What you are asked to do -
State how many lines in the entries below contain "pictures". Write nothing but the number.

(Stored records)
#####
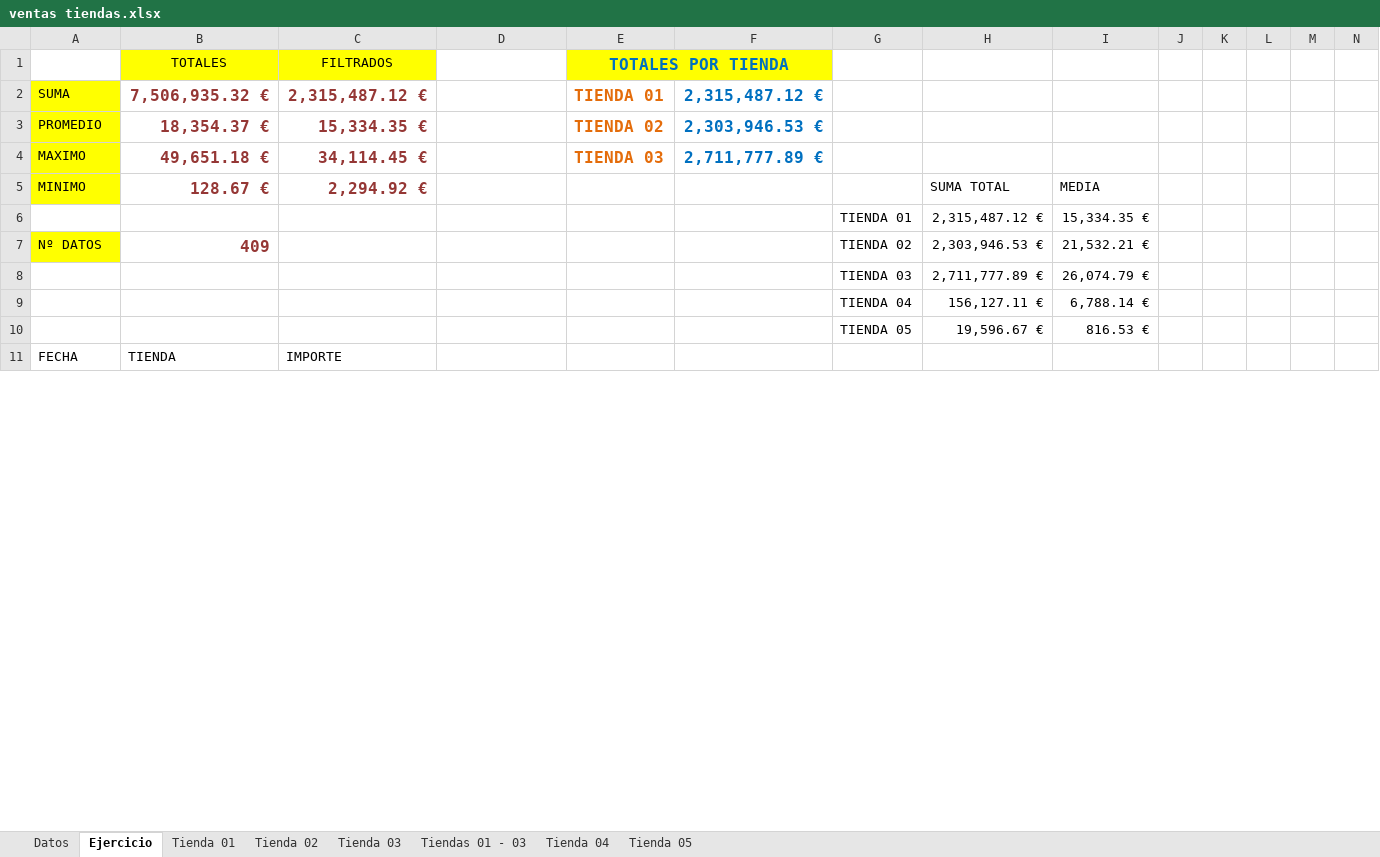
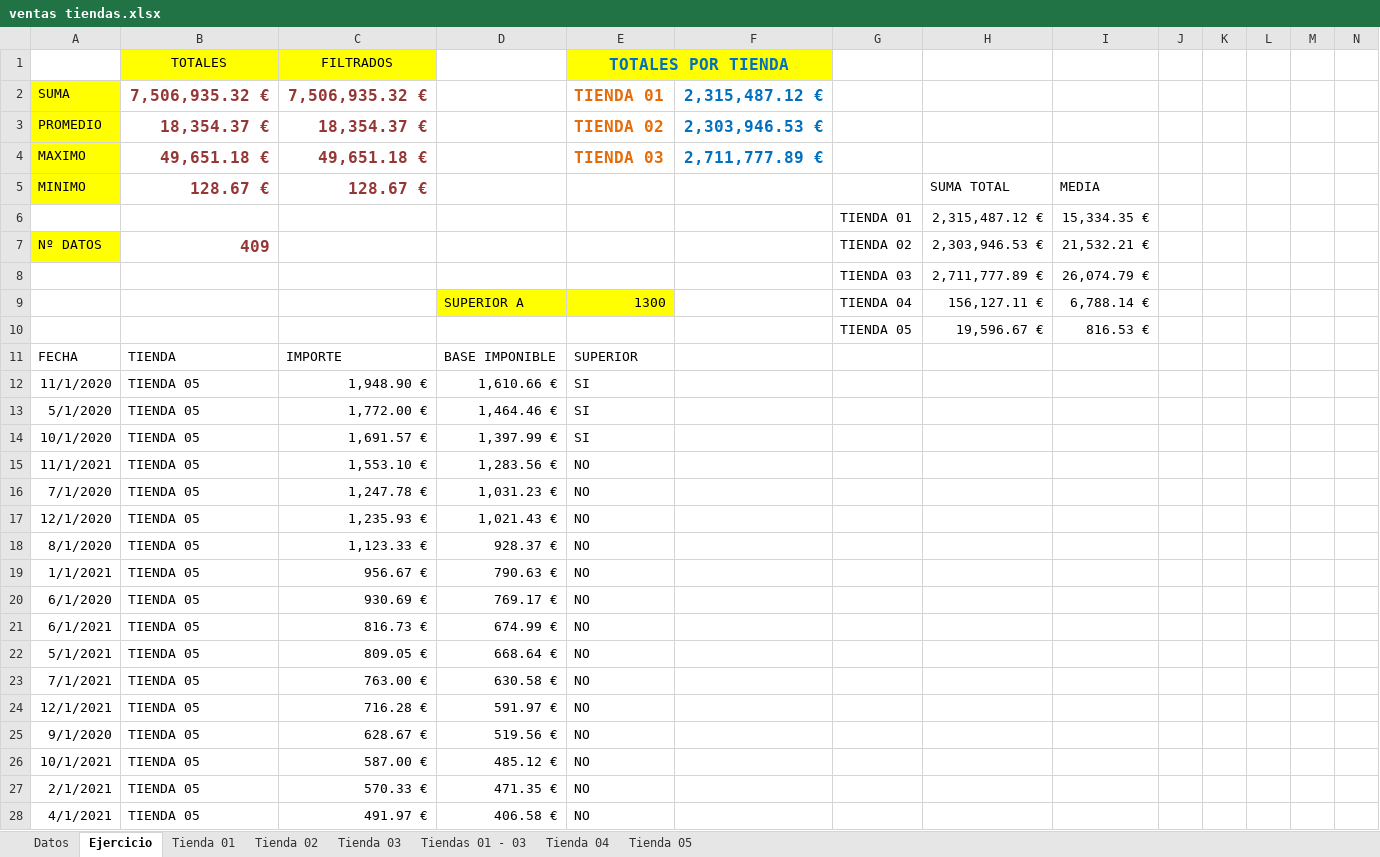
Before and after one commit to josecodetech/Excel, an Excel workbook: ventas tiendas.xlsx, sheet Ejercicio, drawn as a sheet; only a part is shown; values as stored, in another font and other column widths than the file's, no borders; charts and pictures and conditional formats and table styles not drawn; rows hold the shown columns only; the diff covers the shown part only; the diff names each change by its address in the sheet, - before the commit and + after, or states it on an @@ line.

Commit message:
Condicion formulas y formatos

```diff
--- a/ventas tiendas.xlsx (sheet Ejercicio)
+++ b/ventas tiendas.xlsx (sheet Ejercicio)
-C2 (FILTRADOS): 2,315,487.12 €
+C2 (FILTRADOS): 7,506,935.32 €
-C3 (FILTRADOS): 15,334.35 €
+C3 (FILTRADOS): 18,354.37 €
-C4 (FILTRADOS): 34,114.45 €
+C4 (FILTRADOS): 49,651.18 €
-C5 (FILTRADOS): 2,294.92 €
+C5 (FILTRADOS): 128.67 €
-D9: (empty)
+D9: SUPERIOR A
-D9:E9 fill: none
+D9:E9 fill: #FFFF00
-E9 (TOTALES POR TIENDA): (empty)
+E9 (TOTALES POR TIENDA): 1300
-D11: (empty)
+D11: BASE IMPONIBLE
-E11 (TOTALES POR TIENDA): (empty)
+E11 (TOTALES POR TIENDA): SUPERIOR
+row 12: 11/1/2020 | TIENDA 05 | 1,948.90 € | 1,610.66 € | SI
+row 13: 5/1/2020 | TIENDA 05 | 1,772.00 € | 1,464.46 € | SI
+row 14: 10/1/2020 | TIENDA 05 | 1,691.57 € | 1,397.99 € | SI
+row 15: 11/1/2021 | TIENDA 05 | 1,553.10 € | 1,283.56 € | NO
+row 16: 7/1/2020 | TIENDA 05 | 1,247.78 € | 1,031.23 € | NO
+row 17: 12/1/2020 | TIENDA 05 | 1,235.93 € | 1,021.43 € | NO
+row 18: 8/1/2020 | TIENDA 05 | 1,123.33 € | 928.37 € | NO
+row 19: 1/1/2021 | TIENDA 05 | 956.67 € | 790.63 € | NO
+row 20: 6/1/2020 | TIENDA 05 | 930.69 € | 769.17 € | NO
+row 21: 6/1/2021 | TIENDA 05 | 816.73 € | 674.99 € | NO
+row 22: 5/1/2021 | TIENDA 05 | 809.05 € | 668.64 € | NO
+row 23: 7/1/2021 | TIENDA 05 | 763.00 € | 630.58 € | NO
+row 24: 12/1/2021 | TIENDA 05 | 716.28 € | 591.97 € | NO
+row 25: 9/1/2020 | TIENDA 05 | 628.67 € | 519.56 € | NO
+row 26: 10/1/2021 | TIENDA 05 | 587.00 € | 485.12 € | NO
+row 27: 2/1/2021 | TIENDA 05 | 570.33 € | 471.35 € | NO
+row 28: 4/1/2021 | TIENDA 05 | 491.97 € | 406.58 € | NO
```
Also changed, not shown: 241 added rows and 302 edited cells elsewhere in this sheet, charts or pictures.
#####
Finished task -
2